PROFESSOR NAGL’S WAR
NYT Magazine has an illuminating piece entitled, "Professor Nagl's War." It's especially interesting to me because I knew John Nagl when he was an 18-year-old cadet on the West Point debate team. He was a very impressive fellow then and has certainly gone on to do well for himself.
NYT Magazine has an illuminating piece entitled, “Professor Nagl’s War.” It’s especially interesting to me because I knew John Nagl when he was an 18-year-old cadet on the West Point debate team. He was a very impressive fellow then and has certainly gone on to do well for himself:
He graduated close to the top of his West Point class in 1988 and was selected as a Rhodes scholar. He studied international relations at Oxford for two years, then returned to military duty just in time to take command of a tank platoon during the 1991 Persian Gulf war, earning a Bronze Star for his efforts. After the war, he went back to England and earned his Ph.D. from St. Antony’s College, the leading school of foreign affairs at Oxford.

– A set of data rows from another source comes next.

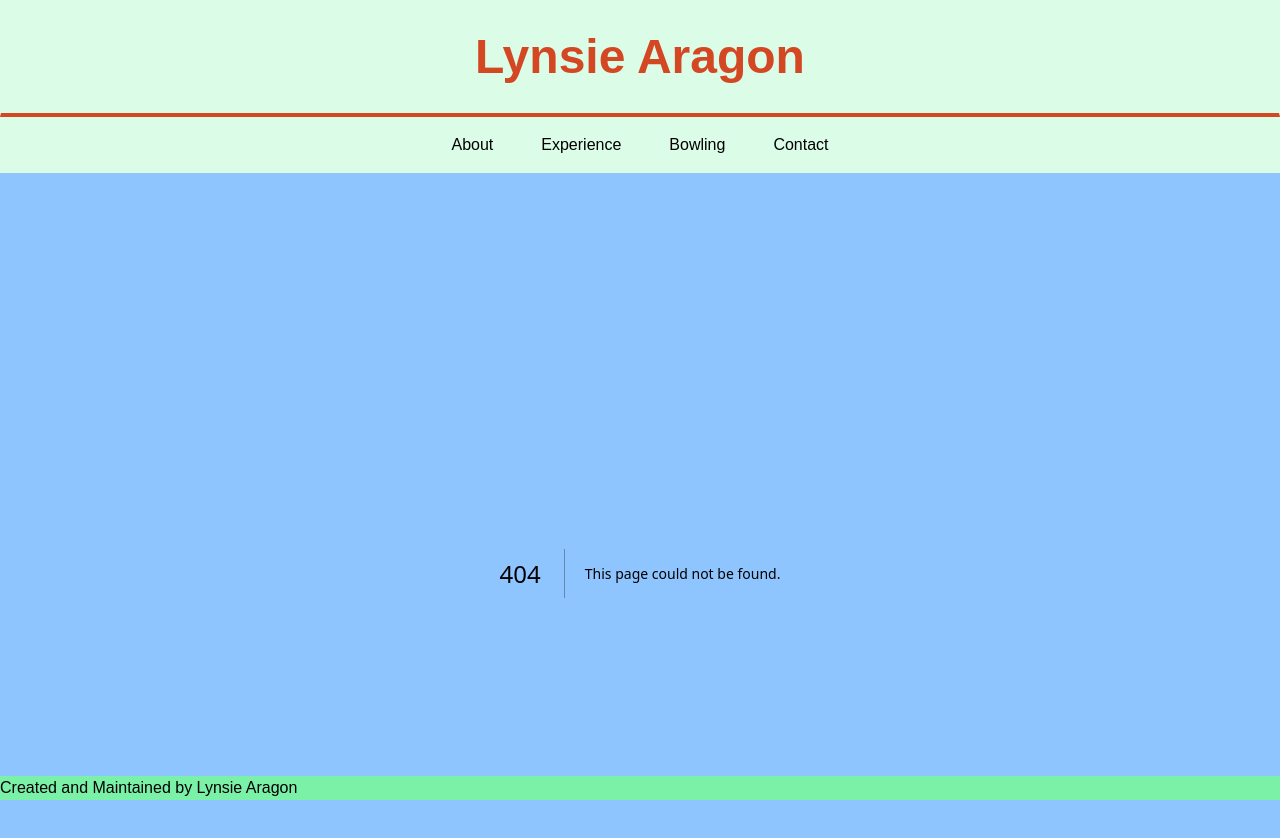
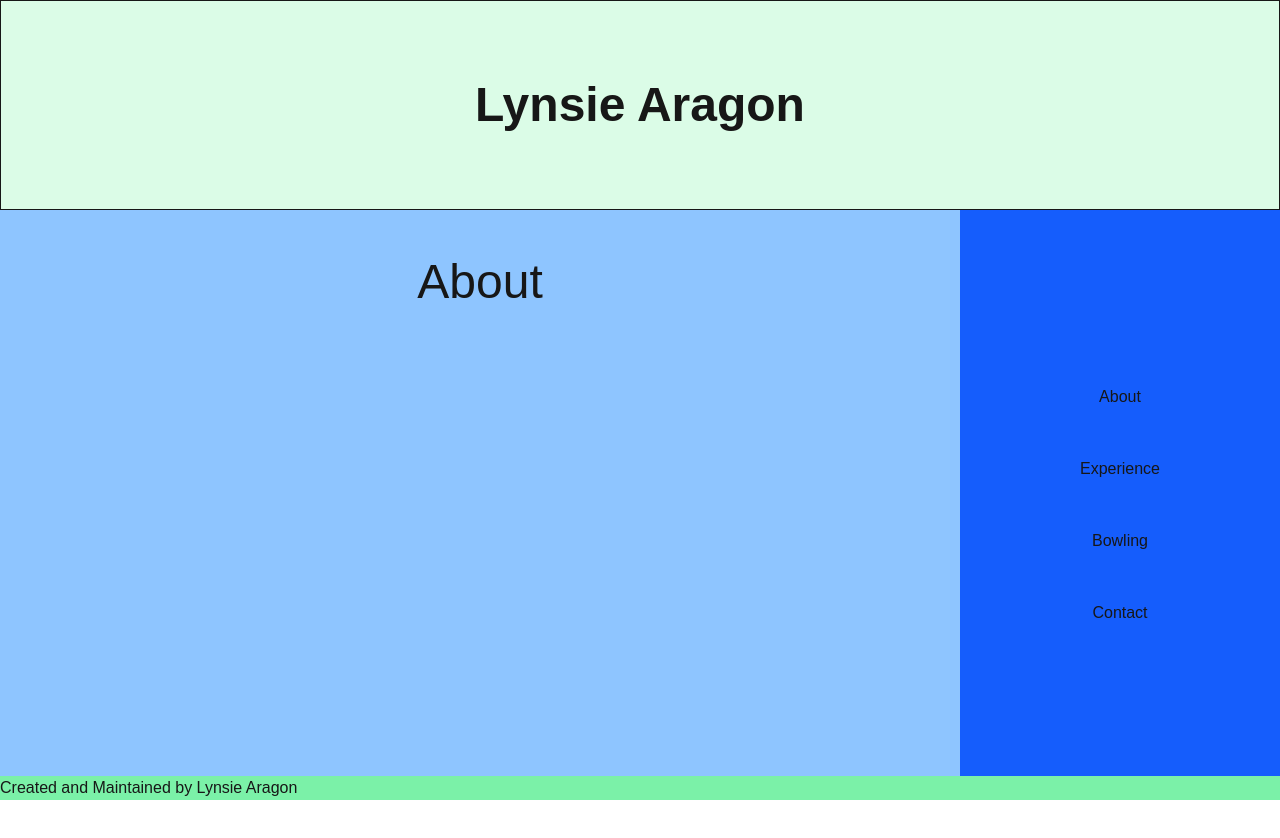
Before and after one commit to Lynsiearagon/lynsie-aragon-portfolio, a Next.js app: page /about in a window 1280 px wide. Before the commit this address had no page. Shown: the top 838 px of the page. After the commit the page ends 800 px from the top, so only its background shows below. Built offline with nearby package versions, Linux system fonts and the light colour scheme.

Commit message:
Add about page

```diff
--- /dev/null
+++ b/src/app/about/page.tsx
@@ -0,0 +1,9 @@
+function page() {
+  return (
+    <>
+      <h1 className="text-5xl text-center mt-12">About</h1>
+    </>
+  );
+}
+
+export default page;
--- a/src/app/layout.tsx
+++ b/src/app/layout.tsx
@@ -1,18 +1,8 @@
 import type { Metadata } from "next";
-import { Geist, Geist_Mono } from "next/font/google";
 import "./globals.css";
 import Footer from "@/components/Footer/Footer";
 import Header from "@/components/Header/Header";
-
-const geistSans = Geist({
-  variable: "--font-geist-sans",
-  subsets: ["latin"],
-});
-
-const geistMono = Geist_Mono({
-  variable: "--font-geist-mono",
-  subsets: ["latin"],
-});
+import NavBar from "@/components/NavBar/NavBar";
 
 export const metadata: Metadata = {
   title: "Lynsie Aragon Developer Portfolio",
@@ -26,9 +16,12 @@ export default function RootLayout({
 }>) {
   return (
     <html lang="en">
-      <body className="flex flex-col ">
+      <body className="flex flex-col h-screen">
         <Header />
-        <main className="bg-blue-300 ">{children}</main>
+        <div className="flex flex-row h-screen">
+          <main className="bg-blue-300 w-full">{children}</main>
+          <NavBar />
+        </div>
         <Footer />
       </body>
     </html>
--- a/src/components/Header/Header.tsx
+++ b/src/components/Header/Header.tsx
@@ -1,12 +1,9 @@
-import NavBar from "../NavBar/NavBar";
-
 function Header() {
   return (
     <div className="bg-green-100">
-      <div className="text-[#d34723] font-bold text-5xl text-center p-8 border border-b-[#d34723] border-b-solid border-transparent border-b-4">
+      <div className=" font-bold text-5xl text-center py-20 border">
         Lynsie Aragon
       </div>
-      <NavBar />
     </div>
   );
 }
--- a/src/components/NavBar/NavBar.tsx
+++ b/src/components/NavBar/NavBar.tsx
@@ -1,10 +1,12 @@
+import Link from "next/link";
+
 function NavBar() {
   return (
-    <ul className="flex flex-row py-4 gap-12 justify-center">
-      <li>About</li>
-      <li>Experience</li>
-      <li>Bowling</li>
-      <li>Contact</li>
+    <ul className="hidden sm:flex sm:flex-col py-4 gap-12 justify-center items-center h-full w-1/3 bg-blue-600 sticky top-0">
+      <Link href={"/about"}>About</Link>
+      <Link href={"experience"}>Experience</Link>
+      <Link href={"bowling"}>Bowling</Link>
+      <Link href={"contact"}>Contact</Link>
     </ul>
   );
 }
```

His dissertation is out as a book, Counterinsurgency Lessons from Malaya and Vietnam: Learning to Eat Soup with a Knife (Praeger, 2002).
The article is mainly narrative and rather hard to excerpt. I’ll provide one and direct your attention to the link above to read the rest:
Nagl struggles to achieve the right calibration in Iraq. I went on several cordon-and-search raids with him and his men, and as we drove in his Humvee he would always make a point of waving at civilians. A small gesture, for sure, but it showed what was on Nagl’s mind. The gesture was appreciated by some; from others it elicited hard stares.
The paradox might be impossible to resolve. The United States military has done a good job, in general, of limiting what it refers to as ”collateral damage” in its occupation of Iraq. Yet for every raid that finds its target, there seem to be nine that don’t, and in those nine, soldiers often point weapons at civilians, drive through fields and backyards, break down doors and detain people who are later released. This is the inherent messiness and slowness of counterinsurgency that T.E. Lawrence wrote of, and it is a key reason that the failure rate in counterinsurgency is so high.
”I didn’t realize how right Lawrence of Arabia was,” Nagl said to me once. ”My first experience of war was the gulf war, which was very clean. We shot the tanks that didn’t look like ours, we shot the enemy wearing a uniform that didn’t look like ours, we destroyed the enemy in 100 hours. That’s kind of what I thought war was. Even when I was writing that insurgency was messy and slow, the full enormity of that did not sink in on me. I am seeing appreciable progress, but I am starting to understand in the pit of my stomach how hard, how long, how slow counterinsurgency really is. There is no prospect it’s going to end anytime soon.”
I suspect John’s right.
Via Command Post.
I like the many applications of his observation that we can say things we know in our heads, but it doesn’t really mean that we know them in our guts yet.
Something to remember.